As part of the study, I was able to identify what I called “Confident Christian Teens.” This group of kids consistently and strongly affirmed each of the four core beliefs around which the survey centered. These kids were the minority in their youth groups (outnumbered 10 to 1 actually), but they reported a real-life experience with God that was identifiable and ongoing.
For example, 94 percent of Confident Christian Teens strongly agreed with this statement: “I’m 100% certain Jesus has answered one or more of my prayers—and I can prove it.” Among the rest, only about half (55 percent) could say the same thing. Additionally, nearly nine out of 10 (86 percent) Confident Christian Teens strongly agreed with this: “I’m 100% certain that the Holy Spirit of Jesus is present and active in my life today — and I have proof that this is true.” Among all other Christian teens, barely half (52 percent) could make the same claim.
For parents, youth group leaders, pastors, professors and others who care about the beliefs of the next generation, what are the big takeaways from this data?
The absolute best thing you can do for any Christian teenager is to help that teen grow confident in the trustworthiness of Scripture. Teens who believe the Bible is reliable are more likely to embrace authentic Christian beliefs and — according to the data — are significantly more likely to experience an authentic, noticeable relationship with God. That’s the big takeaway I learned from The Jesus Survey.
If you could summarize your overall assessment of the current generation of Christian teenagers in just three words, what would they be?
Honest. Tolerant. Passionate.

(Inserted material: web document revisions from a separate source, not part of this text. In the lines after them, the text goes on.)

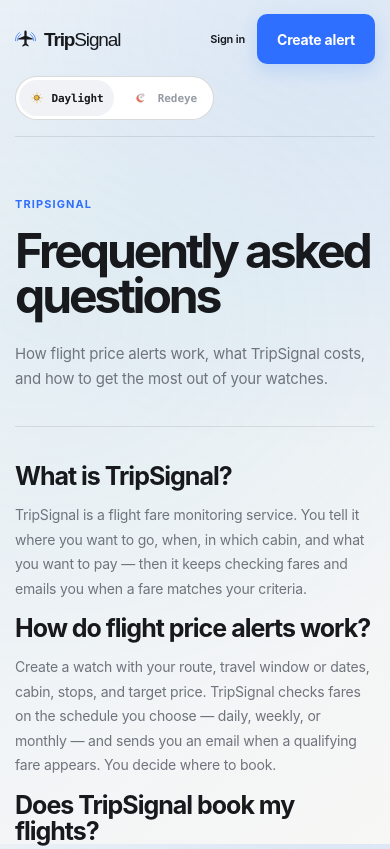
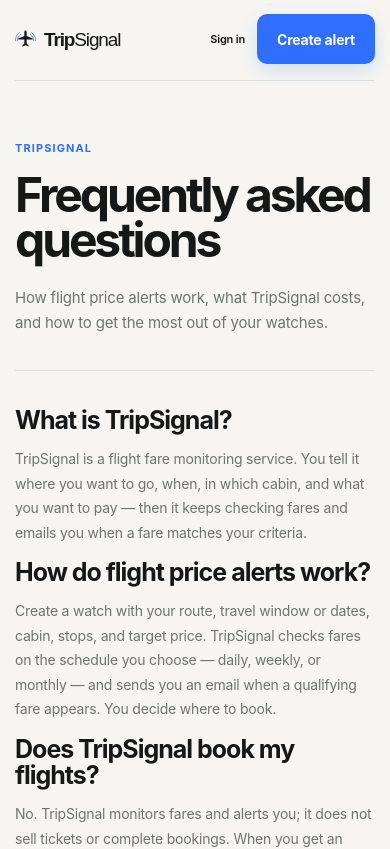
Before and after one commit to kova-media/TripSignal, a Next.js app: page /faq in a window 390 px wide. Shown: the top 849 px of the page. Built offline with nearby package versions, Linux system fonts and the light colour scheme; no server answers.

Commit message:
Revert: theme toggle out of the header, keep mobile Profile
- The toggle was never asked for in the header; it stays on the
  profile page only, where it always was
- Mobile grid keeps the account column so Profile stays visible;
  the empty theme row is dropped so it leaves no dead space

```diff
--- a/app/mobile.css
+++ b/app/mobile.css
@@ -3,9 +3,7 @@
   .site-header {
     display: grid;
     grid-template-columns: minmax(0, 1fr) auto auto auto;
-    grid-template-areas:
-      "brand account signin primary"
-      "theme theme theme theme";
+    grid-template-areas: "brand account signin primary";
     align-items: center;
     gap: 14px 10px;
     padding: 14px 0 16px;
--- a/components/site-header.tsx
+++ b/components/site-header.tsx
@@ -1,8 +1,7 @@
 import Brand from '@/components/brand';
-import ThemeToggle from '@/components/theme-toggle';
 
 type SiteHeaderProps = { backHref?: string; backLabel?: string; primaryHref?: string; primaryLabel?: string; authenticated?: boolean };
 
 export default function SiteHeader({ backHref, backLabel, primaryHref, primaryLabel, authenticated = false }: SiteHeaderProps) {
-  return <nav className="nav shell site-header"><a className="brand-link site-header-brand" href="/" aria-label="TripSignal home"><Brand /></a><div className="nav-actions site-header-actions">{backHref && backLabel ? <a className="text-link site-header-back" href={backHref}>{backLabel}</a> : null}{authenticated ? <a className="text-link site-header-account" href="/profile">Profile</a> : null}<a className="text-button site-header-signin" href={authenticated ? '/api/auth/signout' : '/signin'}>{authenticated ? 'Sign out' : 'Sign in'}</a>{primaryHref && primaryLabel && primaryLabel !== 'Profile' ? <a className="button button-primary site-header-primary" href={primaryHref}>{primaryLabel}</a> : !backHref && !authenticated ? <a className="button button-primary site-header-primary" href="/alerts">Create alert</a> : null}<div className="site-header-theme"><ThemeToggle /></div></div></nav>;
+  return <nav className="nav shell site-header"><a className="brand-link site-header-brand" href="/" aria-label="TripSignal home"><Brand /></a><div className="nav-actions site-header-actions">{backHref && backLabel ? <a className="text-link site-header-back" href={backHref}>{backLabel}</a> : null}{authenticated ? <a className="text-link site-header-account" href="/profile">Profile</a> : null}<a className="text-button site-header-signin" href={authenticated ? '/api/auth/signout' : '/signin'}>{authenticated ? 'Sign out' : 'Sign in'}</a>{primaryHref && primaryLabel && primaryLabel !== 'Profile' ? <a className="button button-primary site-header-primary" href={primaryHref}>{primaryLabel}</a> : !backHref && !authenticated ? <a className="button button-primary site-header-primary" href="/alerts">Create alert</a> : null}</div></nav>;
 }
```
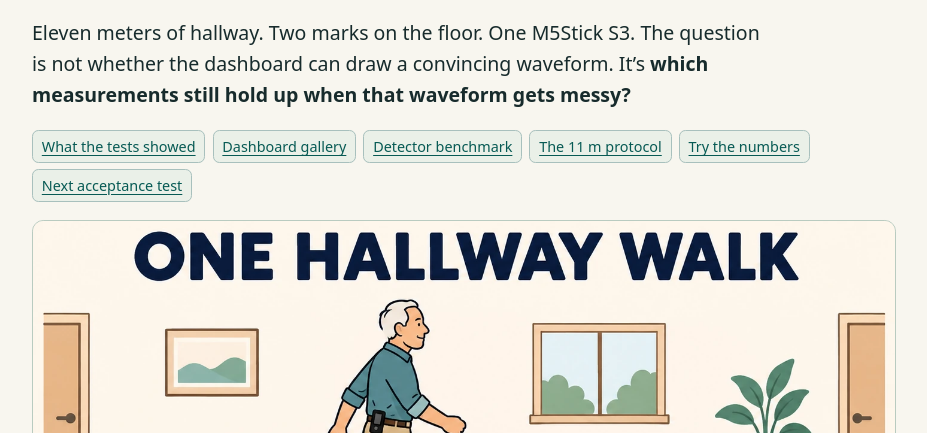
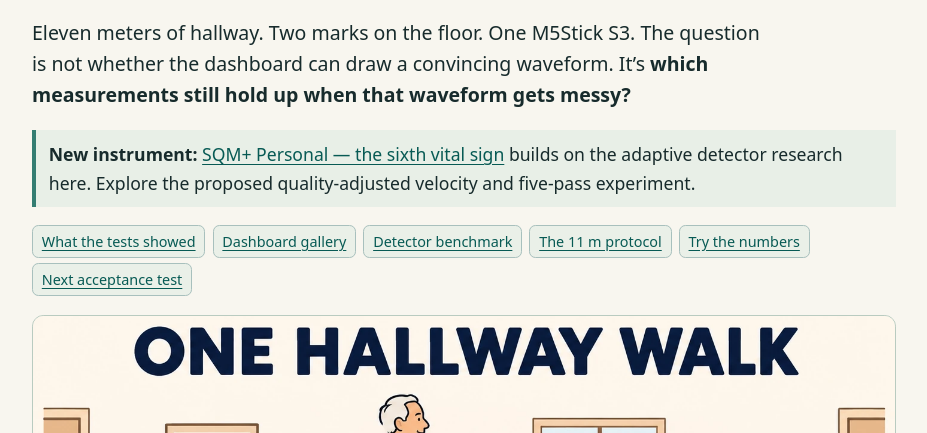
Before and after one commit to RandoSY/project-atlas, a plain HTML site: page web/atlas/sqm-plus/index.html in a window 1280 px wide. Shown: the part 367-800 px from the top of the page, without its empty margins (176-1103 px from the left). Drawn offline with Linux system fonts and the light colour scheme.

Commit message:
Link Hallway Observatory to SQM+ Personal successor

```diff
--- a/web/atlas/sqm-plus/index.html
+++ b/web/atlas/sqm-plus/index.html
@@ -17,6 +17,7 @@
 <h1>SQM+ Hallway Observatory</h1>
 <p>A known distance, an independent clock, and a wearable under test.</p>
 <p class="sq-lead">Eleven meters of hallway. Two marks on the floor. One M5Stick S3. The question is not whether the dashboard can draw a convincing waveform. It’s <strong>which measurements still hold up when that waveform gets messy?</strong></p>
+<p class="sq-note"><strong>New instrument:</strong> <a href="../sqm-personal/">SQM+ Personal — the sixth vital sign</a> builds on the adaptive detector research here. Explore the proposed quality-adjusted velocity and five-pass experiment.</p>
 <nav class="sq-jump" aria-label="SQM+ exhibit sections">
   <a href="#findings">What the tests showed</a><a href="#dashboard">Dashboard gallery</a><a href="#benchmark">Detector benchmark</a><a href="#protocol">The 11 m protocol</a><a href="#test">Try the numbers</a><a href="#evidence">Next acceptance test</a>
 </nav>
```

Mike Nappa (’89) is a bestselling and award-winning author with more than 1 million copies of his books in print worldwide. He’s also the founding publisher of FamilyFans.com, “The Free E-Magazine for Parents” and a noted commentator on pop culture, theology, family and film.